A guideline to help parents who have a child with an eating disorder. Anorexia and Bulimia can have a profound affect on a family. Dealing with the situation effectively is essential to your child's survival.
If you suspect your child may have an eating disorder, take it very seriously. The number of teenagers developing an eating disorder has been increasing each year, but so has the awareness regarding this issue. Here are some guidelines to help you deal with your daughter’s illness.
The first thing you need to do is to discuss your concerns with your family physician, counselor or therapist. Do not approach your daughter until you have sought advice. In addition to the above people, you may want to search your local library for books on eating disorders. There are many wonderful and informative books that will help you to understand what it is you are dealing with. Also, you can surf the World Wide Web for information. There are many sites that provide free articles and self-help advice.
Once you have an idea of what an eating disorder is, you can start to open a dialog with your daughter. Denial will most likely be the first thing that happens. Try to be supportive, not judgmental. Your daughter will probably be feeling a great deal of shame surrounding her eating disorder and an accusation or ultimatum may send her deeper into the illness. You may want to reassure your daughter that you will always be there for her, no matter what. Most people with an eating disorder have a profound feeling of isolation. It is important to keep the lines of communication open. Provide your daughter with eating disorder information. Let her know treatment is available if she wishes.
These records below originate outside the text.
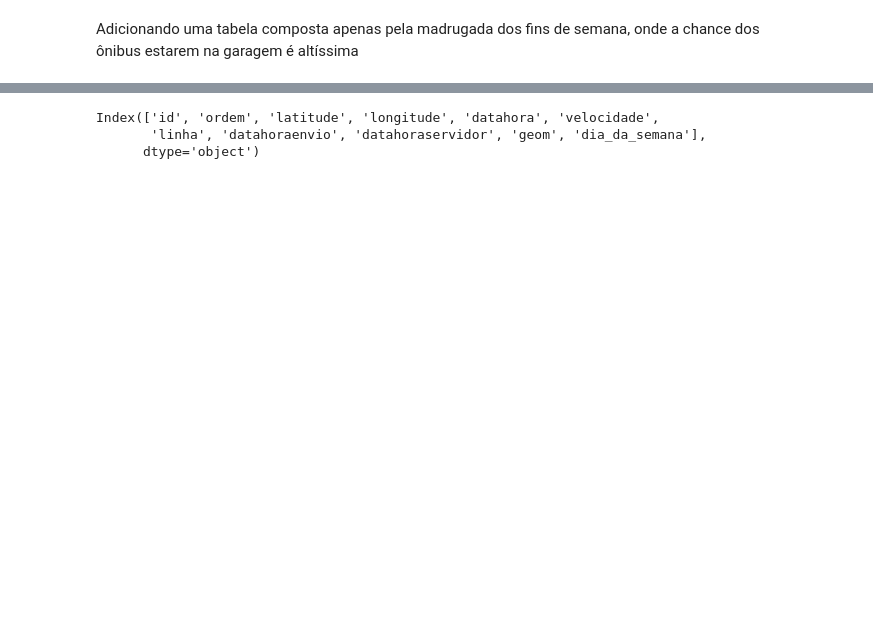
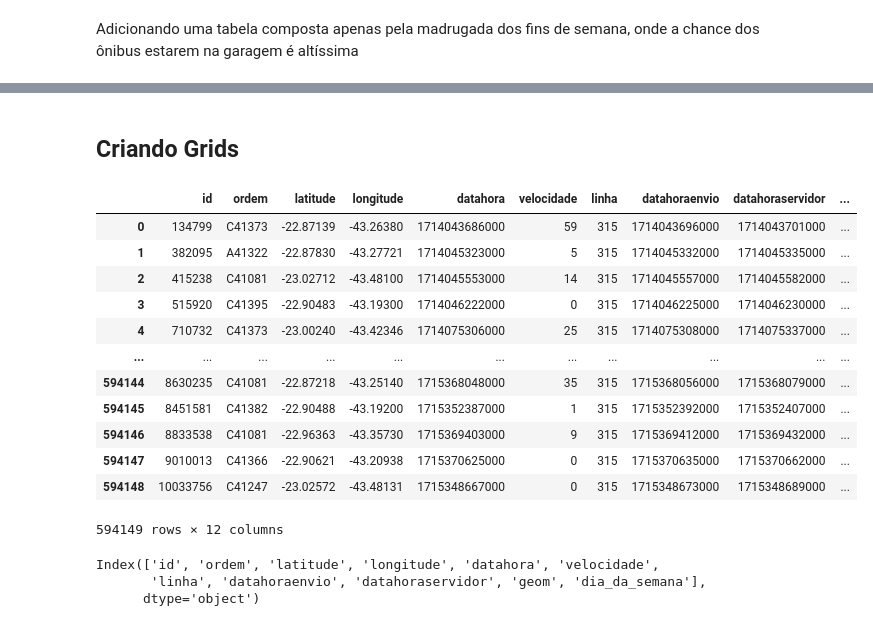
Before and after one commit to MrBarreto/DataMining, a Jupyter notebook: t3/t3.ipynb, the cells around one changed output, grey strips where cells are left out. Drawn from its saved outputs; the diff is of its cells as text; code cells hidden in the pictures; blank space fills up the shorter version.

```diff
--- a/t3/t3.ipynb
+++ b/t3/t3.ipynb
@@ -720,0 +612,5 @@ Criando Grids
+# %%
+arquivo_garagens = 'pontos_garagem.txt'
+# %%
+with open(arquivo_garagens, 'w') as f:
+    json.dump({'dicionario1': pontos_garagem}, f, indent=4)
@@ -721,5 +708,27 @@ Criando Grids
+# %% [markdown]
+## Criando Grids
 # %%
 teste = pd.read_sql(f"SELECT * FROM dias_uteis_combinado WHERE linha = '315'", conn)
+# %%
+teste['geometry'] = teste['geom'].apply(wkb.loads)
+# %%
+gdf = gpd.GeoDataFrame(teste, geometry='geometry')
+# %%
+gdf.set_crs(epsg=4326, inplace=True)
+# %% [output]
+|  | id | ordem | latitude | longitude | datahora | velocidade | linha | datahoraenvio | datahoraservidor | ... |
+| 0 | 134799 | C41373 | -22.87139 | -43.26380 | 1714043686000 | 59 | 315 | 1714043696000 | 1714043701000 | ... |
+| 1 | 382095 | A41322 | -22.87830 | -43.27721 | 1714045323000 | 5 | 315 | 1714045332000 | 1714045335000 | ... |
+| 2 | 415238 | C41081 | -23.02712 | -43.48100 | 1714045553000 | 14 | 315 | 1714045557000 | 1714045582000 | ... |
+| 3 | 515920 | C41395 | -22.90483 | -43.19300 | 1714046222000 | 0 | 315 | 1714046225000 | 1714046230000 | ... |
+| 4 | 710732 | C41373 | -23.00240 | -43.42346 | 1714075306000 | 25 | 315 | 1714075308000 | 1714075337000 | ... |
+| ... | ... | ... | ... | ... | ... | ... | ... | ... | ... | ... |
+| 594144 | 8630235 | C41081 | -22.87218 | -43.25140 | 1715368048000 | 35 | 315 | 1715368056000 | 1715368079000 | ... |
+| 594145 | 8451581 | C41382 | -22.90488 | -43.19200 | 1715352387000 | 1 | 315 | 1715352392000 | 1715352407000 | ... |
+| 594146 | 8833538 | C41081 | -22.96363 | -43.35730 | 1715369403000 | 9 | 315 | 1715369412000 | 1715369432000 | ... |
+| 594147 | 9010013 | C41366 | -22.90621 | -43.20938 | 1715370625000 | 0 | 315 | 1715370635000 | 1715370662000 | ... |
+| 594148 | 10033756 | C41247 | -23.02572 | -43.48131 | 1715348667000 | 0 | 315 | 1715348673000 | 1715348689000 | ... |
+594149 rows × 12 columns
 # %%
 teste.columns
 # %% [output]
```
Also changed, not shown: parts of 54 cells of this notebook, 3 other files.
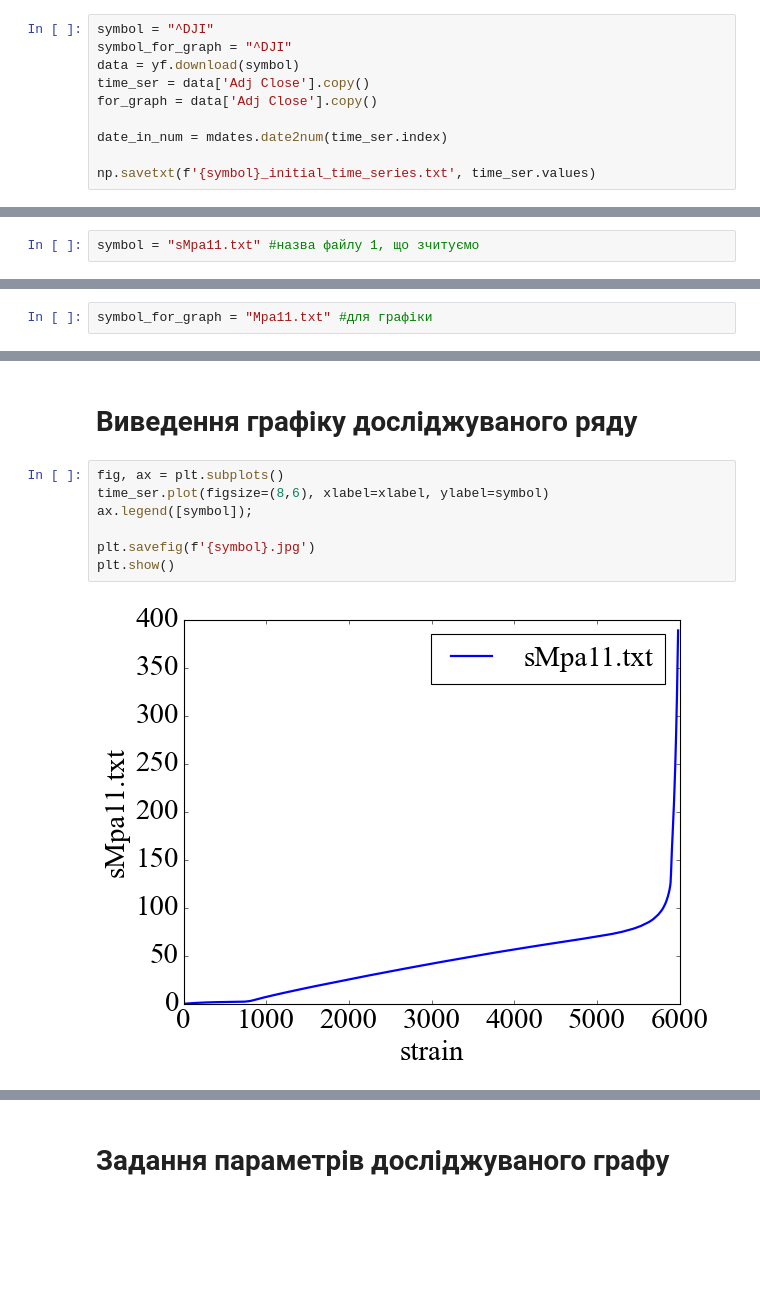
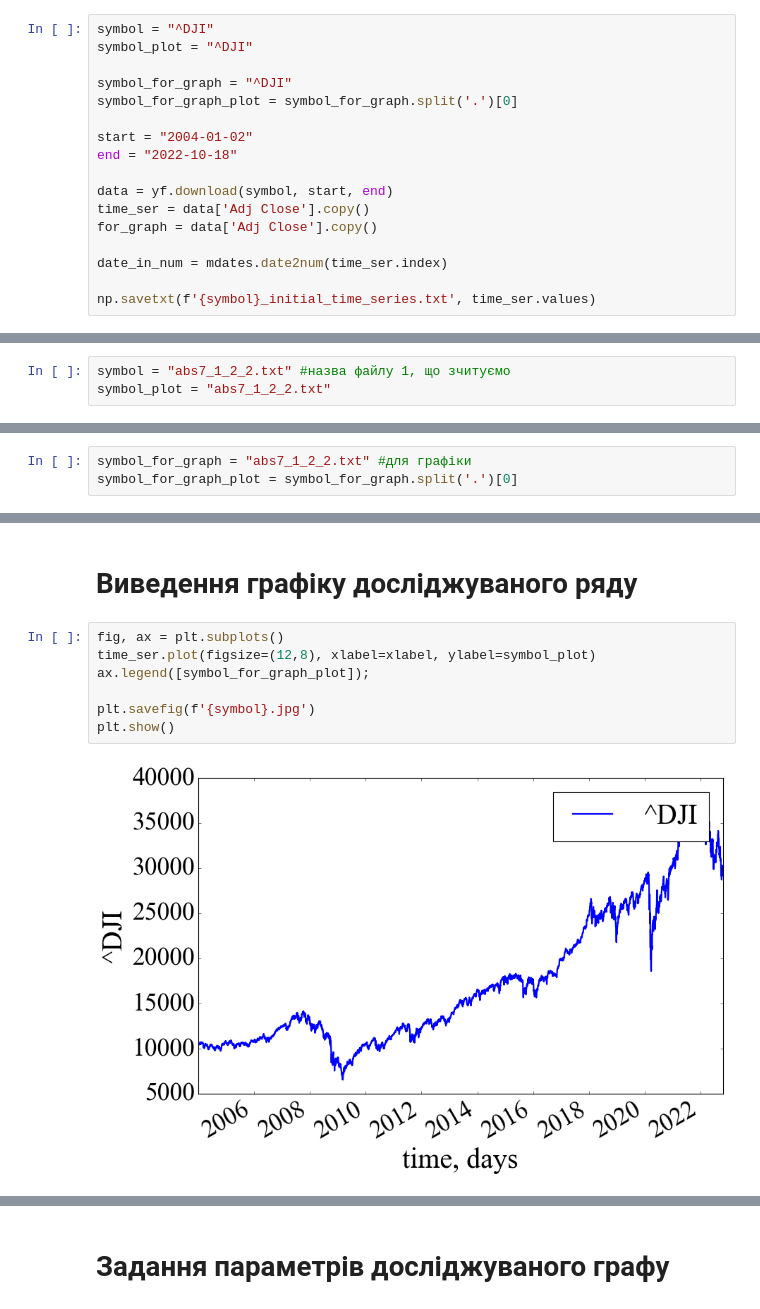
Before and after one commit to Butman2099/Complex-systems-measures, a Jupyter notebook: Graph Measures.ipynb, the cells around one changed output, grey strips where cells are left out. Drawn from its saved outputs; the diff is of its cells as text; blank space fills up the shorter version.

```diff
--- a/Graph Measures.ipynb
+++ b/Graph Measures.ipynb
@@ -38,8 +60,15 @@ def node_positions_recurrence_net(ts, xs):
 # Зчитування з Yahoo Finance
 # %%
 symbol = "^DJI"
+symbol_plot = "^DJI"
+
 symbol_for_graph = "^DJI"
-data = yf.download(symbol)
+symbol_for_graph_plot = symbol_for_graph.split('.')[0]
+
+start = "2004-01-02"
+end = "2022-10-18"
+
+data = yf.download(symbol, start, end)
 time_ser = data['Adj Close'].copy()
 for_graph = data['Adj Close'].copy()
 
@@ -49,7 +80,8 @@ np.savetxt(f'{symbol}_initial_time_series.txt', time_ser.values)
 # %% [markdown]
 # Зчитування з txt файлів
 # %%
-symbol = "sMpa11.txt" #назва файлу 1, що зчитуємо
+symbol = "abs7_1_2_2.txt" #назва файлу 1, що зчитуємо
+symbol_plot = "abs7_1_2_2.txt"
 # %%
 with open(symbol, 'r') as f: #зчитуємо файл
     time_ser = [line.strip('\n') for line in f.readlines()]
@@ -57,7 +89,8 @@ with open(symbol, 'r') as f: #зчитуємо файл
 time_ser = pd.Series(time_ser) #перетворюємо на масив pandas для використання вбудованих функцій знаходження приб., видалення нульових значень
 date_in_num = time_ser.index
 # %%
-symbol_for_graph = "Mpa11.txt" #для графіки
+symbol_for_graph = "abs7_1_2_2.txt" #для графіки
+symbol_for_graph_plot = symbol_for_graph.split('.')[0]
 # %%
 with open(symbol_for_graph, 'r') as f_for_graph: #зчитуємо файл
     for_graph = [line.strip('\n') for line in f_for_graph.readlines()]
@@ -67,12 +100,12 @@ for_graph = pd.Series(for_graph) #перетворюємо на масив panda
 # Виведення графіку досліджуваного ряду
 # %%
 fig, ax = plt.subplots()
-time_ser.plot(figsize=(8,6), xlabel=xlabel, ylabel=symbol)
-ax.legend([symbol]);
+time_ser.plot(figsize=(12,8), xlabel=xlabel, ylabel=symbol_plot)
+ax.legend([symbol_for_graph_plot]);
 
 plt.savefig(f'{symbol}.jpg')
 plt.show()
 # %% [output]
-[figure, old version]
+[figure, new version]
 # %%
 fig, ax = plt.subplots()
```
Also changed, not shown: parts of 77 cells of this notebook.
Don’t try and force your child to eat. This will only set up a power struggle. Since an eating disorder is about control, the illness will only be reinforced and grow stronger. This will also damage any trust that may have been developing between you.
Actions speak louder then words. Think about how you deal with weight issues. Are you always on a diet? Commenting negatively on your appearance? You may need to change some of your behaviors. There are many support groups available for parents that help them cope with a child who has an eating disorder. You may be experiencing some guilt around your child’s illness. Seeking help for you is also important. You may find it comforting to speak with other people who are in the same situation.
Lastly, do not give up. Even if the situation feel hopeless, there is always hope. There is help available. It may be hard to find, but as awareness about eating disorders increase, more treatment becomes available.